Building A Healthy Compliance Culture

Australia’s Royal Commission into the Financial Sector revealed the stark consequences posed to consumers and business confidence when businesses take a laissez-faire attitude toward risk management and regulation. Investigation found fractured communication, a lack of accountability, and operation outside of approved compliance risk to be rife within large financial institutions[1].

This is a high-profile case of what happens when companies lack a healthy compliance culture – where ethics are inconvenient barriers to business objectives, rather than a foundation internalized by all employees and embedded in every-day workflow.

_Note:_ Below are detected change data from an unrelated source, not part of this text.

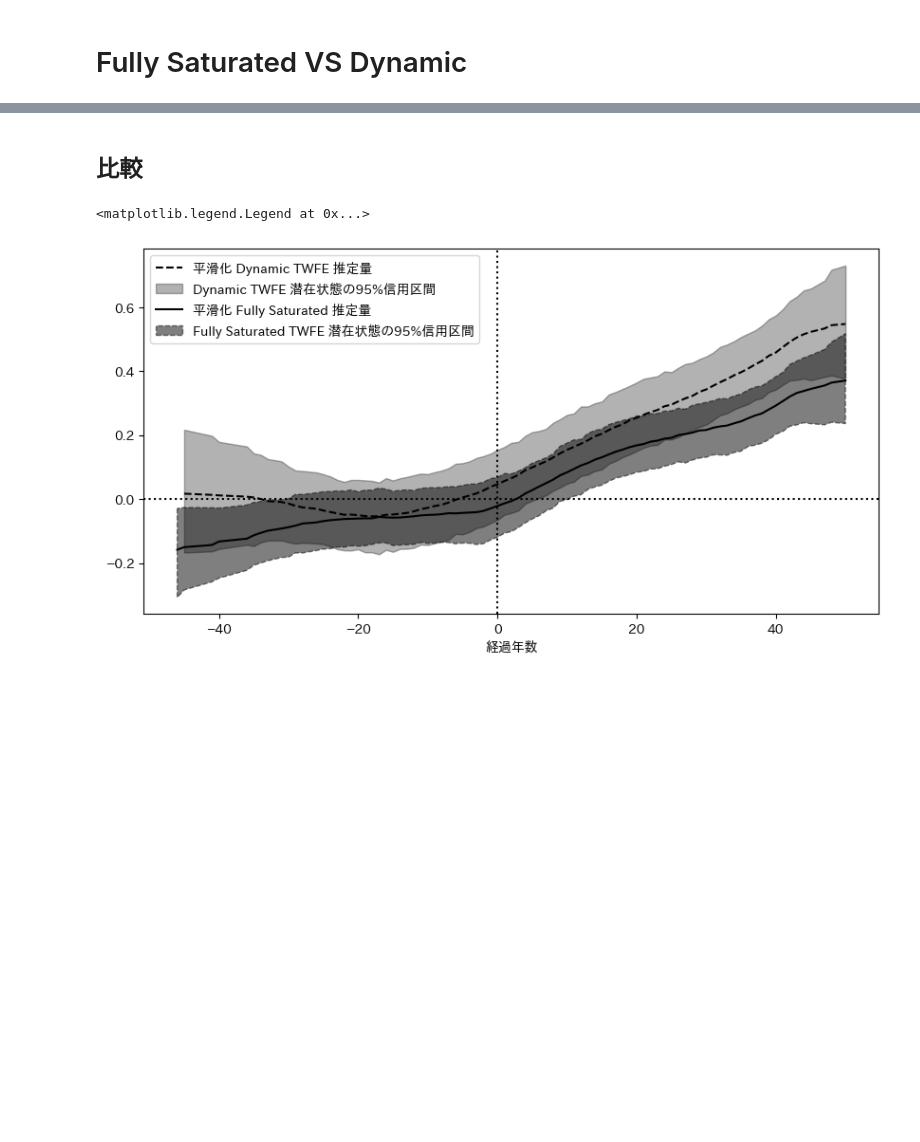
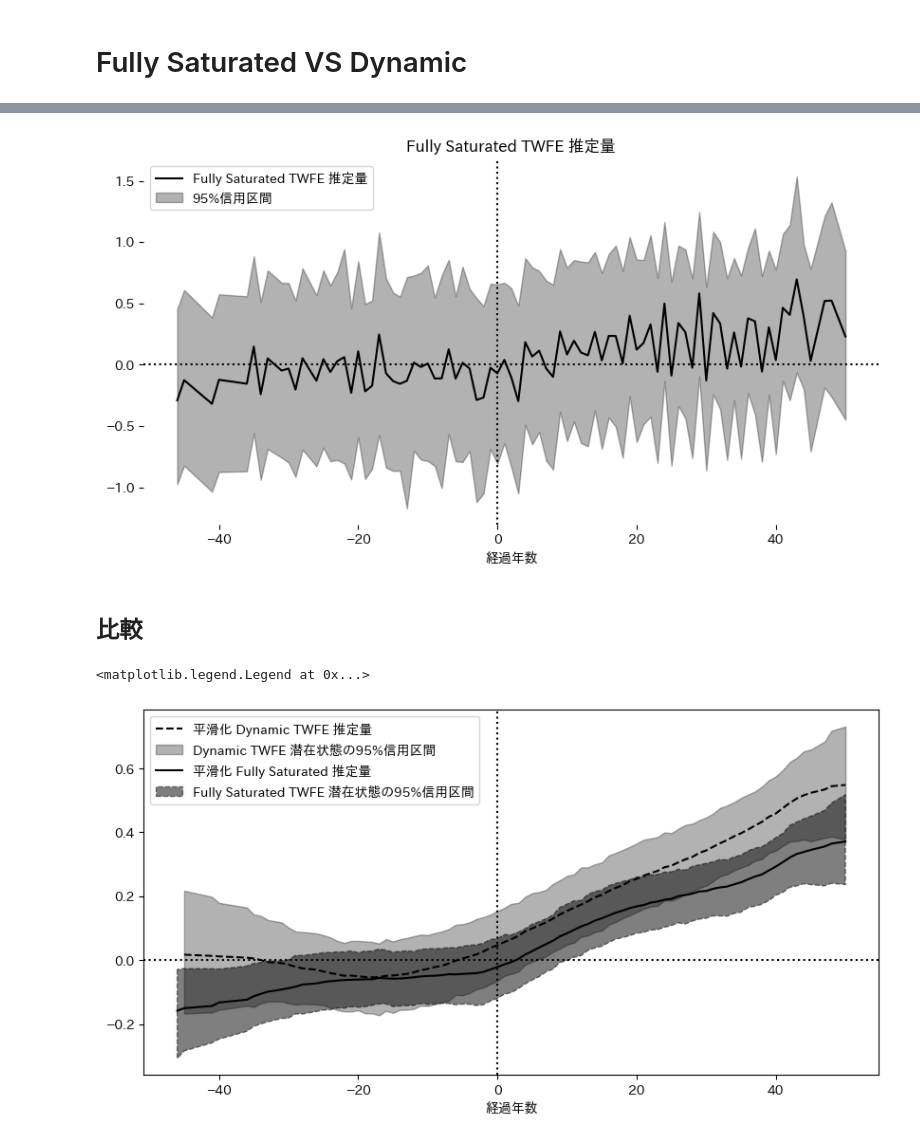
Before and after one commit to Keisei-Akiya/bridge-straw-effects, a Jupyter notebook: src/analysis/fully_vs_dynamic.ipynb, the cells around one changed output, grey strips where cells are left out. Drawn from its saved outputs; the diff is of its cells as text; code cells hidden in the pictures; blank space fills up the shorter version.

```diff
--- a/src/analysis/fully_vs_dynamic.ipynb
+++ b/src/analysis/fully_vs_dynamic.ipynb
@@ -56,3 +88,7 @@ fully_saturated_plotter.plot(title='Fully Saturated TWFE', path='../../docs/figu
+# %%
+fully_saturated_plotter.plot(title='Fully Saturated TWFE', path='../../docs/figures/fully_saturated_twfe/ATT.png')
+# %% [output]
+[figure, added]
 # %% [markdown]
 ## 比較
 # %%
```
Also changed, not shown: parts of 5 cells of this notebook, 12 other files.
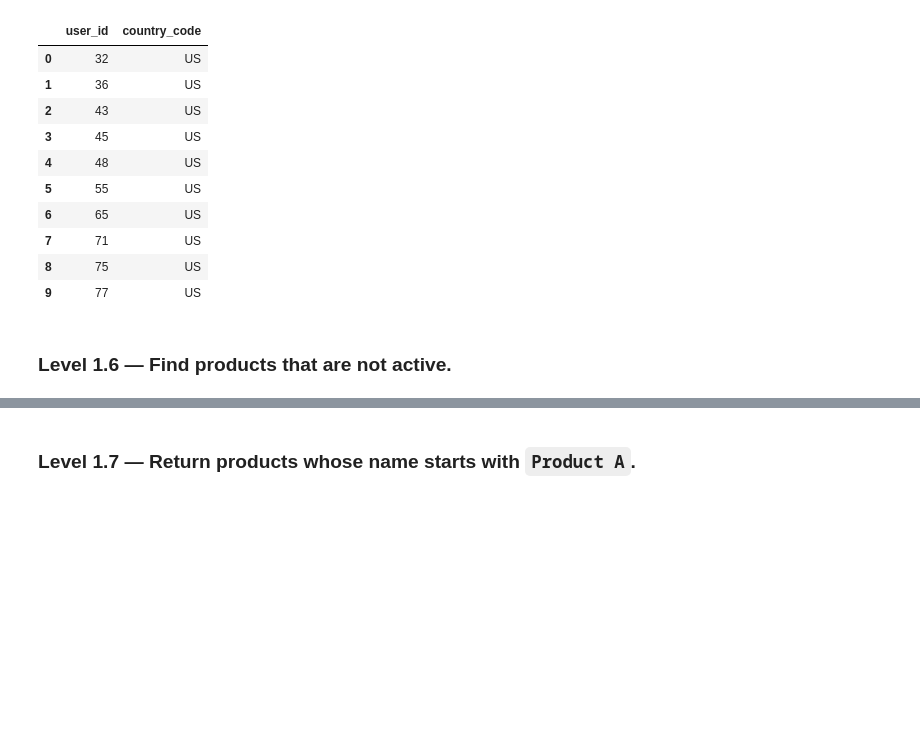
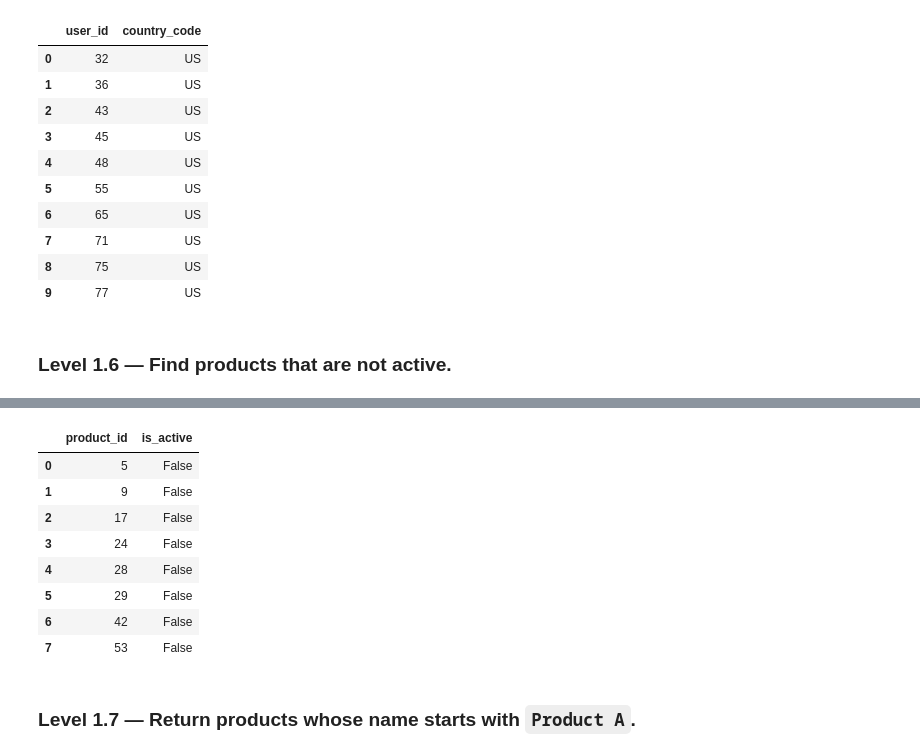
Before and after one commit to Thomasayanfeoluwa/E-Commerce-Analytics-Engineering-System, a Jupyter notebook: notebooks/01_sql_practice.ipynb, the cells around one changed output, grey strips where cells are left out. Drawn from its saved outputs; the diff is of its cells as text; code cells hidden in the pictures; blank space fills up the shorter version.

```diff
--- a/notebooks/01_sql_practice.ipynb
+++ b/notebooks/01_sql_practice.ipynb
@@ -184,5 +206,20 @@ run_sql("""
 # %%
 # Write your SQL here
+run_sql("""
+    SELECT product_id, is_active
+    FROM products
+    WHERE is_active IS FALSE;
+""")
+# %% [output]
+|  | product_id | is_active |
+| 0 | 5 | False |
+| 1 | 9 | False |
+| 2 | 17 | False |
+| 3 | 24 | False |
+| 4 | 28 | False |
+| 5 | 29 | False |
+| 6 | 42 | False |
+| 7 | 53 | False |
 # %% [markdown]
 ### Level 1.7 — Return products whose name starts with `Product A`.
 # %%
```
Also changed, not shown: parts of 7 cells of this notebook.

Building a culture of compliance is paramount to avoid misconduct, white collar crime and safety violations which will cost your organisation further down the track. Costs associated with poor compliance have historically included:

+ $321 billion paid by banks in fines and settlements since the financial crisis[2]

+ $25 billion in fines paid by a German car manufacturer for cheating emissions test[3]

Building a healthy compliance culture can also be a source of competitive advantage – organisations will be more willing to work with trusted companies, and consumers more likely to buy from ethical organisations[4]. It also has positive internal effects, such as improved employee loyalty.

It doesn’t have to be costly or even difficult to improve your compliance culture –a range of software is available that can be easily implemented throughout your HR processes.

  1. Selection: implement Psychometrics into your selection processes. Using Psychometric assessments such as the ProfileXT for your upper level talent enables you to construct high performance benchmarks based on the role models in your organisation – those leaders that consistently demonstrate not only high performance, but ethical and compliance driven behaviour. This will identify critical traits that predict ethical performance and behaviour, and therefore increase your propensity to recruit individuals oriented toward compliance and ethics.
  2. Onboarding: Providing compliance training to new recruits is essential to ensure they are up to scratch with all ethical and legal requirements in your organisation. This doesn’t need to be costly or time consuming – innovative training software such as Sentrient can be used to streamline and standardise your compliance training in a cost-effective, efficient manner.
  3. Consistent and Clear Communication. Maintaining a compliance culture requires healthy communication and participation in the office culture. However, employees may feel disinclined to speak up about potential compliance violations if their only outlet is face-to-face. Using survey software such as MultiRater Surveys and implementing a regular feedback schedule is the best way to provide a check on your compliance culture. It ensures all feedback is confidential, encourages regular and consistent communication and provides a check on managers and employees to behave in an ethical manner. This software can instantly generate reports and provides real-time updates, ensuring you can monitor and address any issues quickly before they manifest as a larger problem.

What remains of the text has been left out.